The future of the olive oil sector’s governing body – the International Olive Council (IOC) – and progress in transatlantic free trade talks were among issues debated at the latest meeting of the European Commission’s Advisory Group on Olives and Derived Products.
Transatlantic free trade talks
Spain’s Rafael Sánchez de Puerta Díaz chairs the group, which meets twice a year to inform the commission of the views of various stakeholders, and he said the June 10 meeting also saw discussion of the need for continued implementation of the EU olive oil action plan and for more accurate market data.
Sánchez said the group was given an update by the Commission on progress on its free trade talks with the U.S. He said members of the advisory group stressed the need to push for homogenization of standards applying to the olive oil sector and the removal of trade barriers, in particular in relation to residues of the pesticide chlorpyrifos-ethyl, which continues to see some containers of olive oil rejected in American ports.
Future of the IOC
With the 2005 agreement on the operation of the IOC expiring at the end of the year, discussion continued on the council’s future. Sánchez said the group supports the IOC becoming more involved not just in producer countries but in consumer ones, particularly to promote understanding and acceptance of its regulations on quality and purity.
EU olive oil action plan
Sánchez said the advisory group reminded the Commission about the need to continue with the implementation of its olive oil action plan, in particular support for research on the control of the quality and purity of olive oil and promotion of more consistent consumer information and improved product classifications and definitions.
Though there is consensus in the group for changing the current IOC definition of “olive oil” – which is refined oil with some virgin olive oil – Sánchez said no alternatives had been proposed. “I think it’s up to the packaging sector to develop a concrete proposal,” he said.
Possible amalgamation of EU advisory groups
There’s talk within the Commission of possibly combining various of the EU advisory groups, such as those on olives and derived products, on fruit and vegetables, and on spirit drinks. Sánchez said the olive group had expressed its complete objection to such a move, which would combine very different products.
Inaccuracy of olive oil production and trade estimates
Sánchez said there continues to be concern within the advisory group about the accuracy of production and trade statistics. “Very often there are differences between what the governments report to the Commission and what a country’s producer organizations say, and this is mainly occurs in Italy,” he said.
Similarly, and though it’s improving, discrepancies are seen in the trade balances published by the IOC, probably due to mismanagement of data in the countries providing the figures, he said.
While the latest IOC market newsletter reported a year-on-year drop in olive oil and olive pomace oil imports of nearly 8 percent across seven major markets, Sánchez said he believes the world market “is still growing.”

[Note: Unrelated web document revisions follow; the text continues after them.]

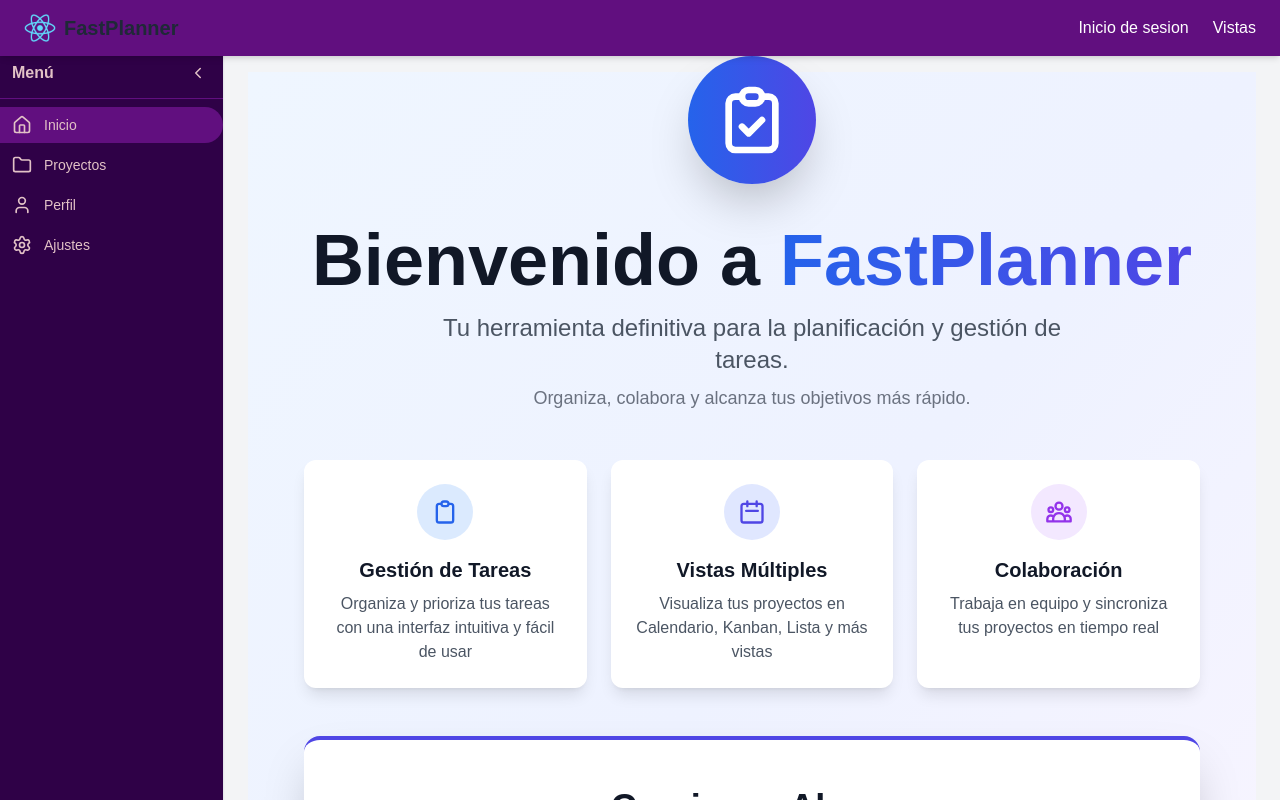
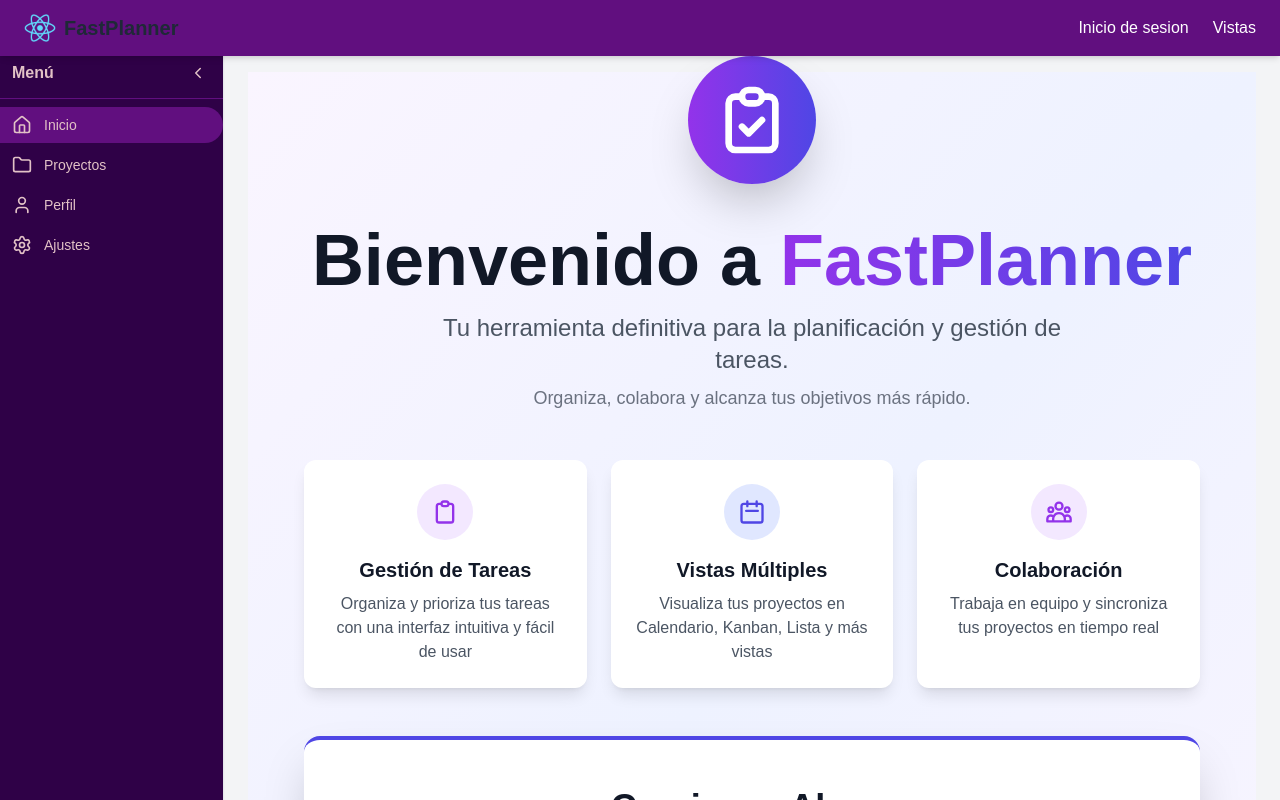
Before and after one commit to JorgeFierroo/FastPlanner, a React (Create React App) app in the folder frontend/: page / in a window 1280 px wide. Shown: the top 800 px of the page. Built offline with nearby package versions, Linux system fonts and the light colour scheme; the HTML template or start-up script is replaced by a standard one.

Commit message:
cambios minimos de color

```diff
--- a/frontend/src/components/CalendarView/DayCell.tsx
+++ b/frontend/src/components/CalendarView/DayCell.tsx
@@ -18,8 +18,8 @@ export default function DayCell({ dayNumber, isToday, isSelected, clickFunction,
     <div
       className={`flex flex-col border rounded hover:cursor-pointer
       ${mode === "month" ? "h-32" : "h-96"}
-      ${!dayNumber ? "bg-gray-50" : isSelected ? "bg-blue-100 hover:bg-blue-200" : "bg-white hover:bg-gray-100"}
-      ${isToday ? "border-blue-500 border-2" : ""}`}
+      ${!dayNumber ? "bg-gray-50" : isSelected ? "bg-purple-100 hover:bg-purple-200" : "bg-white hover:bg-gray-100"}
+      ${isToday ? "border-purple-500 border-2" : ""}`}
       onClick={dayNumber ? clickFunction : undefined} // Placeholder para futura funcionalidad
       onDragOver={(e) => dateKey && e.preventDefault()} // Permitir drop
       onDrop={(e) => {
--- a/frontend/src/components/KanbanBoard.tsx
+++ b/frontend/src/components/KanbanBoard.tsx
@@ -141,7 +141,7 @@ export function KanbanBoard() {
         />
         <button
           onClick={addNewList}
-          className="bg-blue-600 text-white px-4 py-2 rounded-lg hover:bg-blue-700"
+          className="bg-purple-600 text-white px-4 py-2 rounded-lg hover:bg-purple-700"
         >
           Agregar lista
         </button>
--- a/frontend/src/components/KanbanCard.tsx
+++ b/frontend/src/components/KanbanCard.tsx
@@ -42,7 +42,7 @@ export function KanbanCard({
         <div className="font-semibold text-gray-800">{title}</div>
         <button
           onClick={() => onDeleteCard(columnId, id)}
-          className="text-blue-400 hover:text-blue-800 text-sm"
+          className="text-purple-400 hover:text-purple-800 text-sm"
         >
           ✕
         </button>
--- a/frontend/src/components/KanbanList.tsx
+++ b/frontend/src/components/KanbanList.tsx
@@ -34,7 +34,7 @@ export function KanbanList({
         <h2 className="font-bold text-lg text-gray-700">{title}</h2>
         <button
           onClick={() => onDeleteList(columnId)}
-          className="text-blue-500 hover:text-blue-700 text-sm"
+          className="text-purple-500 hover:text-purple-700 text-sm"
         >
           ✕
         </button>
@@ -61,7 +61,7 @@ export function KanbanList({
         />
         <button
           onClick={handleAddTask}
-          className="mt-2 bg-blue-600 text-white px-3 py-1 rounded-md w-full hover:bg-blue-700 text-sm"
+          className="mt-2 bg-purple-600 text-white px-3 py-1 rounded-md w-full hover:bg-purple-700 text-sm"
         >
           Agregar tarea
         </button>
--- a/frontend/src/components/TaskList.tsx
+++ b/frontend/src/components/TaskList.tsx
@@ -168,7 +168,7 @@ function TaskList({ title }: Props) {
             <div className="flex justify-center">
                 <button
                 onClick={openNewTaskModal}
-                className="mt-4 bg-indigo-200 text-black rounded hover:bg-blue-300 p-2 text-sm w-100 my-2">
+                className="mt-4 bg-indigo-200 text-black rounded hover:bg-purple-300 p-2 text-sm w-100 my-2">
                     <PlusCircle className="w-5 h-5 mr-2" />Agregar tarea
                 </button>
             </div>
--- a/frontend/src/components/taskModal.tsx
+++ b/frontend/src/components/taskModal.tsx
@@ -121,7 +121,7 @@ const TaskModal = ({ isOpen, taskInfo, onClose }: TaskModalProps) => {
               )}
               {!editingFields.title && (
                 <SquarePen
-                  className="inline-block ml-2 cursor-pointer hover:text-blue-600"
+                  className="inline-block ml-2 cursor-pointer hover:text-purple-600"
                   size={20}
                   onClick={() => toggleEditing('title')}
                 />
@@ -134,7 +134,7 @@ const TaskModal = ({ isOpen, taskInfo, onClose }: TaskModalProps) => {
                   Descripción:
                   {!editingFields.description && (
                     <SquarePen
-                      className="ml-2 cursor-pointer hover:text-blue-600"
+                      className="ml-2 cursor-pointer hover:text-purple-600"
                       size={16}
                       onClick={() => toggleEditing('description')}
                     />
@@ -171,7 +171,7 @@ const TaskModal = ({ isOpen, taskInfo, onClose }: TaskModalProps) => {
                   Estado:
                   {!editingFields.status && (
                     <SquarePen
-                      className="ml-2 cursor-pointer hover:text-blue-600"
+                      className="ml-2 cursor-pointer hover:text-purple-600"
                       size={16}
                       onClick={() => toggleEditing('status')}
                     />
@@ -213,7 +213,7 @@ const TaskModal = ({ isOpen, taskInfo, onClose }: TaskModalProps) => {
                   Prioridad:
                   {!editingFields.priority && (
                     <SquarePen
-                      className="ml-2 cursor-pointer hover:text-blue-600"
+                      className="ml-2 cursor-pointer hover:text-purple-600"
                       size={16}
                       onClick={() => toggleEditing('priority')}
                     />
@@ -254,7 +254,7 @@ const TaskModal = ({ isOpen, taskInfo, onClose }: TaskModalProps) => {
                 <label className="block font-semibold flex items-center">
                   Fecha:
                   <SquarePen
-                    className="ml-2 cursor-pointer hover:text-blue-600"
+                    className="ml-2 cursor-pointer hover:text-purple-600"
                     size={16}
                     onClick={() => toggleEditing('date')}
                   />
--- a/frontend/src/pages/Profile.tsx
+++ b/frontend/src/pages/Profile.tsx
@@ -92,7 +92,7 @@ const Profile: React.FC = () => {
         <div className="mt-6 flex justify-between">
           <button
             onClick={() => setEditando(!editando)}
-            className="px-4 py-2 bg-blue-500 text-white rounded hover:bg-blue-600 transition-colors"
+            className="px-4 py-2 bg-purple-500 text-white rounded hover:bg-purple-600 transition-colors"
           >
             {editando ? "Guardar" : "Editar Perfil"}
           </button>
--- a/frontend/src/pages/Welcome.tsx
+++ b/frontend/src/pages/Welcome.tsx
@@ -18,13 +18,13 @@ const Welcome: React.FC = () => {
   };
 
   return (
-    <div className="min-h-screen bg-gradient-to-br from-blue-50 via-indigo-50 to-purple-50 flex items-center justify-center px-4">
+    <div className="min-h-screen bg-gradient-to-br from-purple-50 via-indigo-50 to-purple-50 flex items-center justify-center px-4">
       <div className="max-w-4xl w-full">
         {/* Hero Section */}
         <div className="text-center mb-12">
           {/* Logo o Icon */}
           <div className="mb-6 flex justify-center animate-bounce">
-            <div className="bg-gradient-to-r from-blue-600 to-indigo-600 text-white rounded-full p-6 shadow-2xl">
+            <div className="bg-gradient-to-r from-purple-600 to-indigo-600 text-white rounded-full p-6 shadow-2xl">
               <svg
                 className="w-20 h-20"
                 fill="none"
@@ -42,7 +42,7 @@ const Welcome: React.FC = () => {
           </div>
 
           <h1 className="text-6xl md:text-7xl font-bold text-gray-900 mb-4">
-            Bienvenido a <span className="text-transparent bg-clip-text bg-gradient-to-r from-blue-600 to-indigo-600">FastPlanner</span>
+            Bienvenido a <span className="text-transparent bg-clip-text bg-gradient-to-r from-purple-600 to-indigo-600">FastPlanner</span>
           </h1>
 
           <p className="text-2xl text-gray-600 mb-12 max-w-2xl mx-auto">
@@ -55,8 +55,8 @@ const Welcome: React.FC = () => {
         {/* Features Grid */}
         <div className="grid md:grid-cols-3 gap-6 mb-12">
           <div className="bg-white rounded-xl shadow-lg p-6 transform hover:scale-105 transition-all duration-300 hover:shadow-2xl">
-            <div className="bg-blue-100 rounded-full w-14 h-14 flex items-center justify-center mb-4 mx-auto">
-              <svg className="w-7 h-7 text-blue-600" fill="none" stroke="currentColor" viewBox="0 0 24 24">
+            <div className="bg-purple-100 rounded-full w-14 h-14 flex items-center justify-center mb-4 mx-auto">
+              <svg className="w-7 h-7 text-purple-600" fill="none" stroke="currentColor" viewBox="0 0 24 24">
                 <path strokeLinecap="round" strokeLinejoin="round" strokeWidth={2} d="M9 5H7a2 2 0 00-2 2v12a2 2 0 002 2h10a2 2 0 002-2V7a2 2 0 00-2-2h-2M9 5a2 2 0 002 2h2a2 2 0 002-2M9 5a2 2 0 012-2h2a2 2 0 012 2" />
               </svg>
             </div>
```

Sánchez in new role with Dcoop
Sánchez was elected chairman of the Advisory Group on Olives and Derived Products last year. In May this year he was appointed as an assistant general manager of Dcoop (formerly known as the Hojiblanca Cooperative Group), the world’s biggest producer of extra virgin olive oil. The former director general of FAECA, the Andalusian Federation of Agricultural Cooperative Enterprises, he continues to represent the sector at various levels including on committees of the IOC and EU farmer lobby Copa-Cogeca.